Re: Spark Streaming/HBase: Micro Batch times increase substantially without any change in processing volume

New Contributor

I am not seeing any messages about the process being Out of Memory. I'm not sure what you mean by "time is your Streaming Context". The context is defined as below:

final JavaStreamingContext jsc = new JavaStreamingContext(conf, Durations.seconds(STREAM_DURATION_IN_SECS));

The Hbase tables are relatively big, but I'm not ingesting the whole table, but rather scanning a custom change data capture table for the latest entries and then getting the data out of the tables that were updated.

Re: Spark Streaming/HBase: Micro Batch times increase substantially without any change in processing volume

New Contributor

Adam,

A memory leak doesn't always show a OOME (out of memory) error. What could be happening is that you are having a lot of GC pauses which causes application performance issues. I would suggest a quick peak at how the GC is behaving. Here is what you should do.

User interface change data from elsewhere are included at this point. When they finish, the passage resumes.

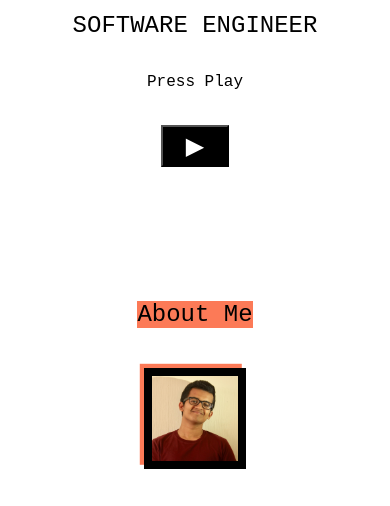
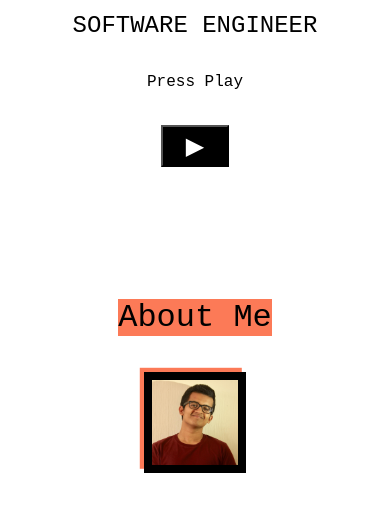
Before and after one commit to rooberrydev/rooberrydev.github.io, a plain HTML site: page index.html in a window 390 px wide. Shown: the part 572-1078 px from the top of the page. Drawn offline with nearby package versions, Linux system fonts and the light colour scheme; a web font is replaced by a local one.

Commit message:
fix links and titles on mobile

```diff
--- a/style.css
+++ b/style.css
@@ -268,10 +268,6 @@ a:visited {
   .tech-stack-slideshow {
     width: 90vw;
   }
-  .main-title,
-  .main-section .link {
-    font-size: 1.5rem;
-  }
   .profile-img {
     box-shadow: -0.5vh -0.5vh 0 0 var(--accent-color);
     border: 1vh solid black;
```
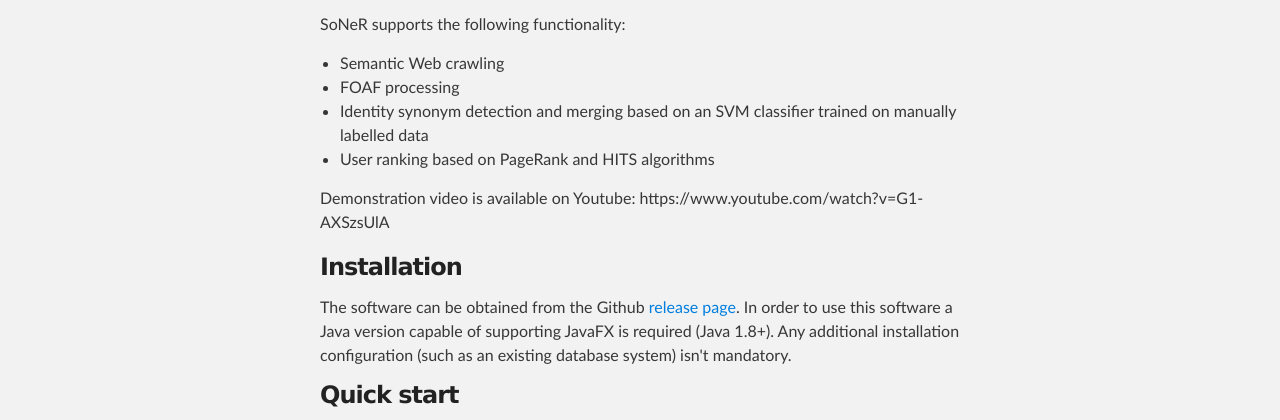
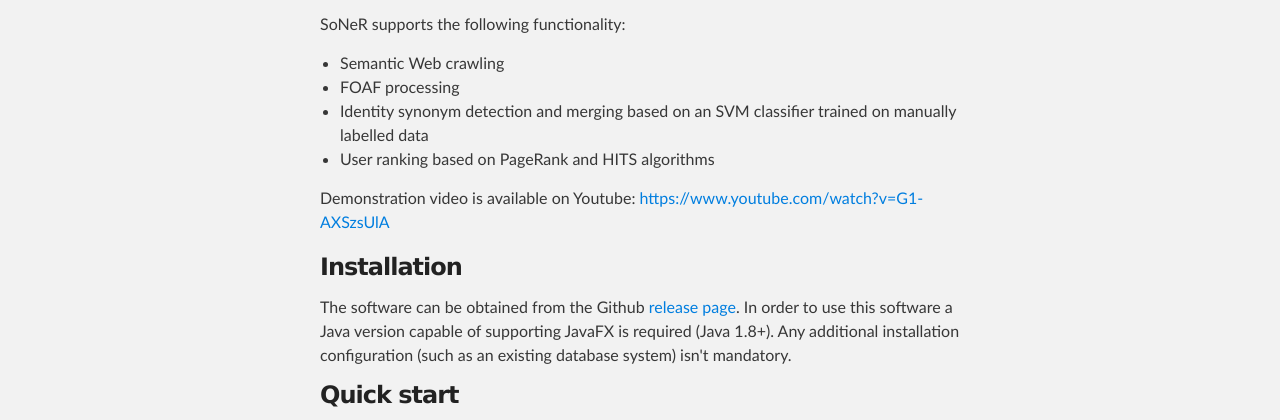
Before and after one commit to gajop/SoNeR, a plain HTML site: page index.html in a window 1280 px wide. Shown: the part 357-777 px from the top of the page. Drawn offline with Linux system fonts and the light colour scheme.

Commit message:
Update index.html

```diff
--- a/index.html
+++ b/index.html
@@ -43,7 +43,7 @@
 <li>Identity synonym detection and merging based on an SVM classifier trained on manually labelled data</li>
 <li>User ranking based on PageRank and HITS algorithms</li>
 </ul>
-<p>Demonstration video is available on Youtube: https://www.youtube.com/watch?v=G1-AXSzsUlA</p>
+<p>Demonstration video is available on Youtube: <a href="https://www.youtube.com/watch?v=G1-AXSzsUlA">https://www.youtube.com/watch?v=G1-AXSzsUlA</a></p>
 <h3><a id="installation" class="anchor" href="#installation" aria-hidden="true"><span class="octicon octicon-link"></span></a>Installation</h3>
 The software can be obtained from the Github <a href="https://github.com/gajop/SoNeR/releases/tag/1.1.1">release page</a>.
 In order to use this software a Java version capable of supporting JavaFX is required (Java 1.8+).
```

  1. Find the PID: ps -eaf | grep java (or spark). Get the linux id of the Spark process.
  2. Monitor heap: jstat -gcutil <pid> 2s - will output GC stats every 2 seconds
    1. If jstat says it can't find the process id, then the process was likely started by another user than the one you are running jstat with. So you will need to sudo -s jstat -gcutil <pid> 2s
    2. You may want to pipe it to a file so you can view over time
      1. nohup jstat -gcutil <pid> 10s > gc.log &
        1. don't need 2s when piping to file
  • Review output: Look at the "O" column (old gen which is where long lived objects take up residency), the "FCG" column (number of full GC pauses; stop the world), and "FGCT" (the amount of time the JVM is paused during FGC's)
    1. What you are looking for is the "O" column rising towards 75-100. Once it gets that high, you will see a FCG increase by one and FCGT will increase by the time it took to clean up object (pause the world).
    2. If you see long pauses (>5 seconds) and the "O" column is cleaned up as mentioned above, then GC tuning is required.
    3. If you see back to back FGC's (keeps trying to clean up and the "O" doesn't decrease much).
    1. These are signs of a memory leak.
  • If you have a memory leak, that is another dissertation/contact me and I will help you solve it.
  • I hope this is useful.

    Eric